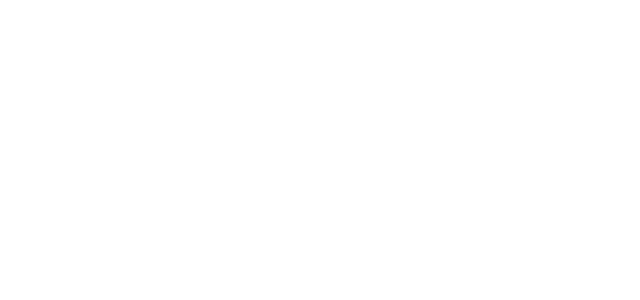
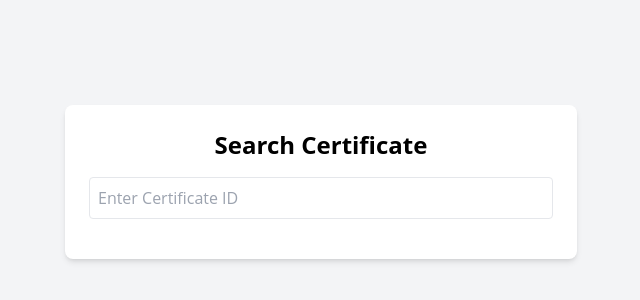
Before and after one commit to gdgmit/Digital-Certificate-Wallet-Portal, a React (Vite) app: page /search in a window 1280 px wide. Before the commit this address had no page. Shown: the part 218-518 px from the top of the page, without its empty margins (319-959 px from the left). Built offline with nearby package versions, Linux system fonts and the light colour scheme.

Commit message:
search option added

```diff
--- a/src/App.jsx
+++ b/src/App.jsx
@@ -4,6 +4,7 @@
 import WorkShopCertificateComponent from "./components/CertificateTemplates/WorkShopCertificateComponent";
 import CertificateDetails from "./components/PreviewComponents/CertificateDetails";
 import jsonData from "./data/certificate_data.json";
+import SearchComponent from "./components/Search";
 
 function App() {
   console.log("Student Name:", jsonData[0]);
@@ -38,6 +39,7 @@
           }
         />
         <Route path="/certificates/:st_id/:cert_id" element={<CertificateDetails />} />
+        <Route path="/search" element={<SearchComponent />} />
       </Routes>
     </Router>
   );
--- a/src/components/PreviewComponents/CertificateDetails.jsx
+++ b/src/components/PreviewComponents/CertificateDetails.jsx
@@ -4,13 +4,15 @@
 import DownloadOptions from "./DownloadOptions";
 import ShareCertificate from "./ShareCertificate";
 import CertificatePreview from "./CertificatePreview";
-import studentsData from "./data/certificate_data.json";
+import jsonData from "../../data/certificate_data.json";
 import "./CertificateDetails.css";
 
 const CertificateDetails = () => {
   const { st_id, cert_id } = useParams();
-  const student = studentsData.find(student => student.st_id === parseInt(st_id));
-  const certificate = student?.certificates.find(cert => cert.cert_id === parseInt(cert_id));
+  // const student = jsonData.find(student => student.st_id === parseInt(st_id));
+  // const certificate = student?.certificates.find(cert => cert.cert_id === parseInt(cert_id));
+  const certificate = jsonData.find(certificate => certificate.cert_id === parseInt(cert_id));
+  const student = certificate?.students.find(st => st.st_id === parseInt(st_id));
 
   if (!student || !certificate) {
     return (
--- a/src/components/PreviewComponents/data/certificate_data.json
+++ /dev/null
@@ -1,37 +0,0 @@
-[
-    {
-        "st_id": 1,
-        "st_name": "John",
-        "regno": 1234,
-        "dept": "CT",
-        "certificates": [
-            {
-                "cert_id": 1,
-                "category": "workshop",
-                "name": "Web Development Workshop",
-                "date": "14-11-2024"
-            },
-            {
-                "cert_id": 2,
-                "category": "course",
-                "name": "GenAI Study Jam",
-                "date": "12-11-2024",
-                "skills":["The Basics of Google Cloud Compute","Analyze Images with the Cloud Vision API","Prompt Design in Vertex AI"]
-            }
-        ]
-    },
-    {
-        "st_id": 2,
-        "st_name": "Michael",
-        "regno": 5678,
-        "dept": "IT",
-        "certificates": [
-            {
-                "cert_id": 3,
-                "category": "event",
-                "name": "Ideathon",
-                "date": "13-11-2024"
-            }
-        ]
-    }
-]
--- /dev/null
+++ b/src/components/Search/index.jsx
@@ -0,0 +1,80 @@
+import CourseCertificateComponent from "../../components/CertificateTemplates/CourseCertificateComponent";
+import jsonData from "../../data/certificate_data.json";
+import React, { useState } from "react";
+import EventCertificateComponent from "../CertificateTemplates/EventCertificateComponent";
+import WorkShopCertificateComponent from "../CertificateTemplates/WorkShopCertificateComponent";
+
+const SearchComponent = () => {
+  const [searchId, setSearchId] = useState(""); // Search string (certificate_id)
+  const [certificate, setCertificate] = useState(null); // Matched certificate data
+  const [studentData, setStudentData] = useState(null); // Matched student data
+
+  const handleSearch = (e) => {
+    const searchValue = parseInt(e.target.value); // Parse input as integer
+    setSearchId(e.target.value);
+
+    // Find the certificate where one of the students has a matching certificate_id
+    const matchedCertificate = jsonData.find((cert) =>
+      cert.students.some((student) => student.certificate_id === searchValue)
+    );
+
+    if (matchedCertificate) {
+      // Find the student whose certificate_id matches the search string
+      const matchedStudent = matchedCertificate.students.find(
+        (student) => student.certificate_id === searchValue
+      );
+
+      setCertificate(matchedCertificate); // Set the matched certificate
+      setStudentData(matchedStudent); // Set the matched student
+    } else {
+      setCertificate(null); // Reset if no match is found
+      setStudentData(null);
+    }
+  };
+
+  return (
+    <div className="flex justify-center items-center min-h-screen bg-gray-100">
+      <div className="bg-white p-6 rounded-lg shadow-md max-w-lg w-full">
+        <h1 className="text-2xl font-bold mb-4 text-center">Search Certificate</h1>
+        <input
+          type="number"
+          value={searchId}
+          onChange={handleSearch}
+          placeholder="Enter Certificate ID"
+          className="border p-2 rounded w-full mb-4"
+        />
+
+        {/* Certificate Display Section */}
+        <div className="overflow-y-auto max-h-96">
+          {certificate && studentData && certificate.category === "course" && (
+            <CourseCertificateComponent
+              certificateData={certificate}
+              studentName={studentData.st_name} // Pass the student's name
+            />
+          )}
+          {certificate && studentData && certificate.category === "event" && (
+            <EventCertificateComponent
+              certificateData={certificate}
+              studentName={studentData.st_name} // Pass the student's name
+            />
+          )}
+          {certificate && studentData && certificate.category === "workshop" && (
+            <WorkShopCertificateComponent
+              certificateData={certificate}
+              studentName={studentData.st_name} // Pass the student's name
+            />
+          )}
+          {!certificate && searchId && (
+            <p className="text-gray-500 text-center">
+              No matching certificate found.
+            </p>
+          )}
+        </div>
+      </div>
+    </div>
+  );
+
+
+};
+
+export default SearchComponent;
--- a/src/data/certificate_data.json
+++ b/src/data/certificate_data.json
@@ -7,6 +7,7 @@
         "students": [
             {
                 "st_id": 1,
+                "certificate_id":123,
                 "st_name": "John",
                 "regno": 1234,
                 "dept": "CT"
@@ -26,6 +27,7 @@
         "students": [
             {
                 "st_id": 1,
+                "certificate_id":456,
                 "st_name": "John",
                 "regno": 1234,
                 "dept": "CT"
@@ -40,6 +42,7 @@
         "students": [
             {
                 "st_id": 2,
+                "certificate_id":789,
                 "st_name": "Michael",
                 "regno": 5678,
                 "dept": "IT"
```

-=-=-=-=-

▶ _EXERCISE_
Please report only the number of lines above that include "PreviewComponents".

▶ _SOLUTION TO THE PROBLEM_
4